Private contractors working for the US Military execute projects well, or they go home. Fluor International was tasked by the US Military (May, 2015) to convert used cooking oil from Bagram Airbase into biodiesel fuel.  Fluor bought one automated system from Springboard Biodiesel, The BioPro™ 380EX and SpringPro™ T76, and the results are in: Fluor processed 6087 gallons in their first 28 days for a total production cost of less than 1/10th the cost of diesel.  Tax payers can also rejoice in the environmental advantages of running a fuel that emits 90% less CO2 and 50% less soot in US military engines.

 

Fluor Senior Mechanic, Kenneth Kiefer, wrote to us on July 28, 2015:  "The biodiesel processor is still the highlight in our operation which draws the most attention. We are currently beginning the 174th batch, and when asked about the springboard equipment, I do point out the use it endures 24/7 around the clock with downtime only related to cleaning a few hours a week. I have also mentioned my appreciation to your customer service support; trust me, not all companies are one in the same in comparison when it comes to requesting parts or technical information. I am of the opinion that a good relationship with the manufacturer and end user is important for the life of the equipment. Plus, it's good reflection on the manufacturer and user when there is very little downtime on the equipment." 

 

On September 2, 2015, Country Environmental Director, Christopher Waechter, sent us this report: "All is going extremely well with the Biodiesel conversion here at Bagram. We've actually started shipping UCO from 2 small bases back to Bagram. If we had a longer anticipated mission we'd pull another unit over and capture all the cooking oil from our base locations.  We have now processed a total of 26,065 gallons of UCO (260 batches). We're averaging about 2.75 batches every 24 hours."

 

For those counting, that's 275 gallons per day and they've saved $260,000 since May (after 4 months of production!)

 

Total carbon kept out of the Afghanistan atmosphere: 5,231,241 lbs or 2,615 tons.

 

The equipment cost them $28,000! 

 

Here's a story from Biodiesel Magazine: http://www.biodieselmagazine.com/articles/532950/bagram-air-field-conver...

 

 

Excerpts from Fluor's analysis of their first 28 days of production:

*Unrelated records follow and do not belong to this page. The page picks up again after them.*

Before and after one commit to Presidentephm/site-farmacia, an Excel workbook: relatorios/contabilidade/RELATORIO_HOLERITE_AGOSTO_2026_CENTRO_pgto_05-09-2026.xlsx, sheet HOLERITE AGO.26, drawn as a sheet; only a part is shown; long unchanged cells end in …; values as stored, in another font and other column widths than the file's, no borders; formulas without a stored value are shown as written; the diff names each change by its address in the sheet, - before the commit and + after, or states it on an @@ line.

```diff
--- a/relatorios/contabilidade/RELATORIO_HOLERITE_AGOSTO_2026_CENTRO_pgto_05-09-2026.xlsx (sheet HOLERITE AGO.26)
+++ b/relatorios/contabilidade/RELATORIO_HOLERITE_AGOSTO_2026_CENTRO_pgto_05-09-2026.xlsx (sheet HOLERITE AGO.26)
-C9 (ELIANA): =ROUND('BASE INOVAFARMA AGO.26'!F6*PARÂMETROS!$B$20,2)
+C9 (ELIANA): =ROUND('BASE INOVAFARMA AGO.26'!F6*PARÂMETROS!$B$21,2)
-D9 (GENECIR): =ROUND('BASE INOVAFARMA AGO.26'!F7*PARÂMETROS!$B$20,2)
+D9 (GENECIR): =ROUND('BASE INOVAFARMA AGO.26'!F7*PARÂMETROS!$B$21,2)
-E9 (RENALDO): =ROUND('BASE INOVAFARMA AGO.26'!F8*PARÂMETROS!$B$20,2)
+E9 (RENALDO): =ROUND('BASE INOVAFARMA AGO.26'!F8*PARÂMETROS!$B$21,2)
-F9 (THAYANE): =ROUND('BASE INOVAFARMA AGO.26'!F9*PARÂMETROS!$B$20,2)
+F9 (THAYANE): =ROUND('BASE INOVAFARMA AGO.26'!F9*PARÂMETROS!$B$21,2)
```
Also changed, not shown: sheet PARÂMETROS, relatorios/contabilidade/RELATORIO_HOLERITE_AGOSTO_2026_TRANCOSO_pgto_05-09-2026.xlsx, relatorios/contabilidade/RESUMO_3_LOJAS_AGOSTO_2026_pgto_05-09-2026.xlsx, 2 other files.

Above is an analysis of biodiesel made from used cooking oil.

But did you know that biodiesel can be made from a long list of seed crop oils including poppy-seed and safflower?

A recent NPR report (September 10, 2015) indicates that opium production in Afghanistan doubled since 2001. With those facts in mind, more idealistic readers might like to peruse the following white paper that outlines the economic advantages of paying poppy farmers to plant safflower and turn the crop into biodiesel.  Farmers would make more money.  Fuel costs would be reduced and less heroin would find its way into Europe and the US.

http://biodieselinafghanistan.org/